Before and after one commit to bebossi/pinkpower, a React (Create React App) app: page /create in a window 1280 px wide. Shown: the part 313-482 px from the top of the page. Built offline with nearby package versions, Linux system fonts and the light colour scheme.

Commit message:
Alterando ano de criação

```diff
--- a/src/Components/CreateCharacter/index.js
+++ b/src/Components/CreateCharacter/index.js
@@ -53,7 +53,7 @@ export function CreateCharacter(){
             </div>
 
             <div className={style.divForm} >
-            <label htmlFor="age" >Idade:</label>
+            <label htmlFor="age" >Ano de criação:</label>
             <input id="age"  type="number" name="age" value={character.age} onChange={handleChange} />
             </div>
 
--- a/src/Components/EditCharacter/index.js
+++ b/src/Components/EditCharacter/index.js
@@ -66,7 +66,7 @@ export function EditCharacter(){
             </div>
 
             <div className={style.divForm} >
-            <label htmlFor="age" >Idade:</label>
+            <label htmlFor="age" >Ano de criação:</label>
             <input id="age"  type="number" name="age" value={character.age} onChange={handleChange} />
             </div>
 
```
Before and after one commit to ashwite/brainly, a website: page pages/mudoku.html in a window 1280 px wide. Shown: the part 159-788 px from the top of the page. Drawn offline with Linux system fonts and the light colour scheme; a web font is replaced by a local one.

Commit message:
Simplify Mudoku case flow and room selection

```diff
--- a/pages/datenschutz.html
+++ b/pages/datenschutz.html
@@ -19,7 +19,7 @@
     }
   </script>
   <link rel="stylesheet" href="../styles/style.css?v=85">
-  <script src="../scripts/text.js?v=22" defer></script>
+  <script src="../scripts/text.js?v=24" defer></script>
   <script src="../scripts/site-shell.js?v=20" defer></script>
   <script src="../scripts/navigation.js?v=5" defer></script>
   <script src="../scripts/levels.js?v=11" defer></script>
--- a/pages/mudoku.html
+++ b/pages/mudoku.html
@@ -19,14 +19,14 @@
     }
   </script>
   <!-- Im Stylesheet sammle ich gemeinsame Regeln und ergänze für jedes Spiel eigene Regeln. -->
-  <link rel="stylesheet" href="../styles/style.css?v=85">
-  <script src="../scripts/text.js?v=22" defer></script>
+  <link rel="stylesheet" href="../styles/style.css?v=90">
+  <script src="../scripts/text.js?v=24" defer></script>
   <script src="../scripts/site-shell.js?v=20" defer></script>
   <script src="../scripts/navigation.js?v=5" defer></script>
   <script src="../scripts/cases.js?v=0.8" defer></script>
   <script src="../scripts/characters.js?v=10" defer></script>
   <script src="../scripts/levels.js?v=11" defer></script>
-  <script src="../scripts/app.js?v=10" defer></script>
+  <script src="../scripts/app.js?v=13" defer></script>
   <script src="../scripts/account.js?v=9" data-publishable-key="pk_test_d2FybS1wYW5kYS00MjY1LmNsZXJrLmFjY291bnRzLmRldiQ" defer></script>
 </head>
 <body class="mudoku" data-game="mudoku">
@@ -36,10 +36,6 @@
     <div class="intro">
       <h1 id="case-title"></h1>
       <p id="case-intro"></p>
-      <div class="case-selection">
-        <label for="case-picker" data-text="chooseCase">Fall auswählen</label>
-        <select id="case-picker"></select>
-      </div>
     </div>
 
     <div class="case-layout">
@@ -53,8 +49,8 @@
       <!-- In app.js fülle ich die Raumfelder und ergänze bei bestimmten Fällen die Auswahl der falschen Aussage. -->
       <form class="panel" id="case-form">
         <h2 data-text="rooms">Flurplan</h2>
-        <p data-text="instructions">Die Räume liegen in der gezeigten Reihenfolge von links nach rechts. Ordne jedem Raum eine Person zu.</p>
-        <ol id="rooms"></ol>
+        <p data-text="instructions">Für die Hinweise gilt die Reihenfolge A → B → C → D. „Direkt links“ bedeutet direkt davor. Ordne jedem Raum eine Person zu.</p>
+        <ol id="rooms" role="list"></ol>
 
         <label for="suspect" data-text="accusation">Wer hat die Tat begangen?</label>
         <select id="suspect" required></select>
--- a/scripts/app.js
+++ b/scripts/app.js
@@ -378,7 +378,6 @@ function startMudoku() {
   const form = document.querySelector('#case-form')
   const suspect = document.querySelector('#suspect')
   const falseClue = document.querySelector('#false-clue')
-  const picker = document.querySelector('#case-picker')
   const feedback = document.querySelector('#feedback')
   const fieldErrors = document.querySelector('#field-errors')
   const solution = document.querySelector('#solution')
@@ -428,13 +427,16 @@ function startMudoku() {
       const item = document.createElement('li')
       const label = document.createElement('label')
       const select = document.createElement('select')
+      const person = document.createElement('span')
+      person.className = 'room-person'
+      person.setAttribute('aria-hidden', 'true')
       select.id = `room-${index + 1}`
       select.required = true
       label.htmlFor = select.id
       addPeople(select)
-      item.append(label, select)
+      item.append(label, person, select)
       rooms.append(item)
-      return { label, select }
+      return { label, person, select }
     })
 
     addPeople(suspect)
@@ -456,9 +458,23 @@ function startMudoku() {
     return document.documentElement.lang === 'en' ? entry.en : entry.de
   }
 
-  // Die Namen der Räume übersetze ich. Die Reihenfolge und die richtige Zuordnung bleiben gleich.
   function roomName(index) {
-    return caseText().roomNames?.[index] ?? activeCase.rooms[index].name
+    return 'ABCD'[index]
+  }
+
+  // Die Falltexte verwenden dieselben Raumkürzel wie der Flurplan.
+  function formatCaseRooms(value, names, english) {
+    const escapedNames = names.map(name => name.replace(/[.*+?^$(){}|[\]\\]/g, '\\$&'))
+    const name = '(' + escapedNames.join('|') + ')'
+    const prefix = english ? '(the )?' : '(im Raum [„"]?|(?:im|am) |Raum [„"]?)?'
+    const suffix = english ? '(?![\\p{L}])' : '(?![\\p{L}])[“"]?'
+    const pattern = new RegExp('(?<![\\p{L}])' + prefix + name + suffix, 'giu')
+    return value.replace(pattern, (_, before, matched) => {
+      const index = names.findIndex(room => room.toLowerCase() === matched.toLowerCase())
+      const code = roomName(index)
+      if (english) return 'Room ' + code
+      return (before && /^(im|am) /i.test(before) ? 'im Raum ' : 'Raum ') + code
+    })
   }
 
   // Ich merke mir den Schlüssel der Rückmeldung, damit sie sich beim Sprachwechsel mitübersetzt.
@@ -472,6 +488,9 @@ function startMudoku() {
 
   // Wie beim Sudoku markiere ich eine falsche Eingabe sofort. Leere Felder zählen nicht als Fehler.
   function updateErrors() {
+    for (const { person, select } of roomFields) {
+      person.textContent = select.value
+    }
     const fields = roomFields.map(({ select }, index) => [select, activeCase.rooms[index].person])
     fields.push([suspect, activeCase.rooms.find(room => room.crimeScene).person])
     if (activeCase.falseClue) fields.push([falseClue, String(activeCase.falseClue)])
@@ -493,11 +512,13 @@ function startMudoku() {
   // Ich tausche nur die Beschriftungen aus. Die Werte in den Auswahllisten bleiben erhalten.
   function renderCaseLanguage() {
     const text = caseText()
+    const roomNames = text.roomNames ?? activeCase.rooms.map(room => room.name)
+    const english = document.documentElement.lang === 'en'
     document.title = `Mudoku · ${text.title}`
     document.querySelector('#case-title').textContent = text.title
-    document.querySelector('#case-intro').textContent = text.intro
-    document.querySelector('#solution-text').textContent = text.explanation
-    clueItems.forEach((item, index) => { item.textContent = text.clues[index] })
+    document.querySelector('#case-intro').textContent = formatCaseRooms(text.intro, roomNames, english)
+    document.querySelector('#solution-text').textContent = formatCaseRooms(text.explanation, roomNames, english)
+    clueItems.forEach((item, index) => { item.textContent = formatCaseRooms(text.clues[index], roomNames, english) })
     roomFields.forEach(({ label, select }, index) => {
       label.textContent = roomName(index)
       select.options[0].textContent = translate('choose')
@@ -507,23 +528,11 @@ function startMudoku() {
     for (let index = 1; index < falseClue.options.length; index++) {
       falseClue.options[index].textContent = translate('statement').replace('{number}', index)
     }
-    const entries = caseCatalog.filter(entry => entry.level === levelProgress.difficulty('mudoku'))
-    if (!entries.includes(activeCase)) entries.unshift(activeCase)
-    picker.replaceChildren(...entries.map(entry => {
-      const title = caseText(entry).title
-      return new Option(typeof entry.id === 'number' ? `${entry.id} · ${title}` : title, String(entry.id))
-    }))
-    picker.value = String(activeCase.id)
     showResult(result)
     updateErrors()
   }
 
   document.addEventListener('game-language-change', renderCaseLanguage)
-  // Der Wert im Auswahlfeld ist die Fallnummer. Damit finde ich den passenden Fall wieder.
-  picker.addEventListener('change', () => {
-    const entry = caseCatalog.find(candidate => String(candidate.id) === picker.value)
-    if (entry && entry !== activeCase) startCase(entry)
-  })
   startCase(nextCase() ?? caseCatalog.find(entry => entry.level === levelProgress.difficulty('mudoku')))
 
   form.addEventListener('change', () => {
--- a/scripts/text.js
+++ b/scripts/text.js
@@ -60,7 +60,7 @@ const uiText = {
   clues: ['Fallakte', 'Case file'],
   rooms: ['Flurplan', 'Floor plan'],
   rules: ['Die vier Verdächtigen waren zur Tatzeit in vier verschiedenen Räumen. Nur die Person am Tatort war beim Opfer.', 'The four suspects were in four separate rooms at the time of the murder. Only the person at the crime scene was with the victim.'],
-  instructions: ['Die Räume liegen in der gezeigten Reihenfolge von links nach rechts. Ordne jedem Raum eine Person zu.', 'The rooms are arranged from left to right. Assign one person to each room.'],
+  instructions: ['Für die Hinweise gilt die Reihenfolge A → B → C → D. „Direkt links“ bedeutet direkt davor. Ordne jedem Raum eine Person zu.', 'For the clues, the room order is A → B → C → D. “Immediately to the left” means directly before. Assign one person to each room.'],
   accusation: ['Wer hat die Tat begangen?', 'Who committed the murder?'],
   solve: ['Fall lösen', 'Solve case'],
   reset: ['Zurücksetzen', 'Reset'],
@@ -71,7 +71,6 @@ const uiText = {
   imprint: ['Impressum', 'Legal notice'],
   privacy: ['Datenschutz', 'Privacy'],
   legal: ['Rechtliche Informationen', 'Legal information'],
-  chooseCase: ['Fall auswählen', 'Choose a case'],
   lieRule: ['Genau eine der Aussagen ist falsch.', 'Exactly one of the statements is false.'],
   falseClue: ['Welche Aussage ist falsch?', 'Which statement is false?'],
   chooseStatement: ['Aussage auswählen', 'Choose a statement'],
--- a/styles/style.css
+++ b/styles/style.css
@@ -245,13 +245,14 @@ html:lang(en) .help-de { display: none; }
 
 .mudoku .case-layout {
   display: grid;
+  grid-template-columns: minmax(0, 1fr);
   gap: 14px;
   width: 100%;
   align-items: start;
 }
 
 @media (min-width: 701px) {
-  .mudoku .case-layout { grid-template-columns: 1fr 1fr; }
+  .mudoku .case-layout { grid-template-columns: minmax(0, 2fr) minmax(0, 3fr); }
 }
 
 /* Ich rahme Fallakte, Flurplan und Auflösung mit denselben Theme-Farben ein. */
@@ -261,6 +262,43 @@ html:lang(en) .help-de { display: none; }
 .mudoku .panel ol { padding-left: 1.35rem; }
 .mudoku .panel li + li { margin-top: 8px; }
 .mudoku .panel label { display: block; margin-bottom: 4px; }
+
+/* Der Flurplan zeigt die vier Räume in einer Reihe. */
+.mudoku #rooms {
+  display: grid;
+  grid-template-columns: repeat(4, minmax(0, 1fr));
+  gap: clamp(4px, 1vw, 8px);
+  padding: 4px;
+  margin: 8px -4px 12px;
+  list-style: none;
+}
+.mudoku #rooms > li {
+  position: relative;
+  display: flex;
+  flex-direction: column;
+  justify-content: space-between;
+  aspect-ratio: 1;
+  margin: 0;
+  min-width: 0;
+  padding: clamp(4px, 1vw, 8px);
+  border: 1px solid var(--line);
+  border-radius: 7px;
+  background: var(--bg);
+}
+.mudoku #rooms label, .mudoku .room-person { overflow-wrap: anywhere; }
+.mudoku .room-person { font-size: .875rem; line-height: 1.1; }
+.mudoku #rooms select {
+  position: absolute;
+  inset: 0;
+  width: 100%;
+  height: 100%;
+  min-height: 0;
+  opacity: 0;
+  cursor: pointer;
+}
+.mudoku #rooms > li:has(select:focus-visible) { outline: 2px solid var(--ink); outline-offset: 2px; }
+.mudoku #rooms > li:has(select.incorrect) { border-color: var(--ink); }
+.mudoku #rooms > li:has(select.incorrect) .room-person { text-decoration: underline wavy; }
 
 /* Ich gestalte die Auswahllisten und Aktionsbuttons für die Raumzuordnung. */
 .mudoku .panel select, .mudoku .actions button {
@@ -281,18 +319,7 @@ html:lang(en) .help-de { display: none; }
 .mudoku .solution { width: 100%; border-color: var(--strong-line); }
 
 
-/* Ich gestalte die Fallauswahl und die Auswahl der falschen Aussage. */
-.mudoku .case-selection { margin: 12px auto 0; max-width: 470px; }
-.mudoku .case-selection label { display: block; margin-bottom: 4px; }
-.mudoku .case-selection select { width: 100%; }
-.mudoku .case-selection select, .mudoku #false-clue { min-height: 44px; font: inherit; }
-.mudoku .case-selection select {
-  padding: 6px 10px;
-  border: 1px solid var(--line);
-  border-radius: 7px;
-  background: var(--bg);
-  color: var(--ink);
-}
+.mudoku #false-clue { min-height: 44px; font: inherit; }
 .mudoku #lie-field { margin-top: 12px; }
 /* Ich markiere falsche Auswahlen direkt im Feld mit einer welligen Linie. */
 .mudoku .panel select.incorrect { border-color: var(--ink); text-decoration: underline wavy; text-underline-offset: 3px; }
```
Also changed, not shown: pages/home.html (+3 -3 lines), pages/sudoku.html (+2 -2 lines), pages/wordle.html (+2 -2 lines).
= = =
- TASK GOAL: Copy out each line carrying the string "value" from the data.

- SOLUTION TO THE EXERCISE:
             <input id="age"  type="number" name="age" value={character.age} onChange={handleChange} />
             <input id="age"  type="number" name="age" value={character.age} onChange={handleChange} />
+  function formatCaseRooms(value, names, english) {
+    return value.replace(pattern, (_, before, matched) => {
+      person.textContent = select.value
-    picker.value = String(activeCase.id)
-    const entry = caseCatalog.find(candidate => String(candidate.id) === picker.value)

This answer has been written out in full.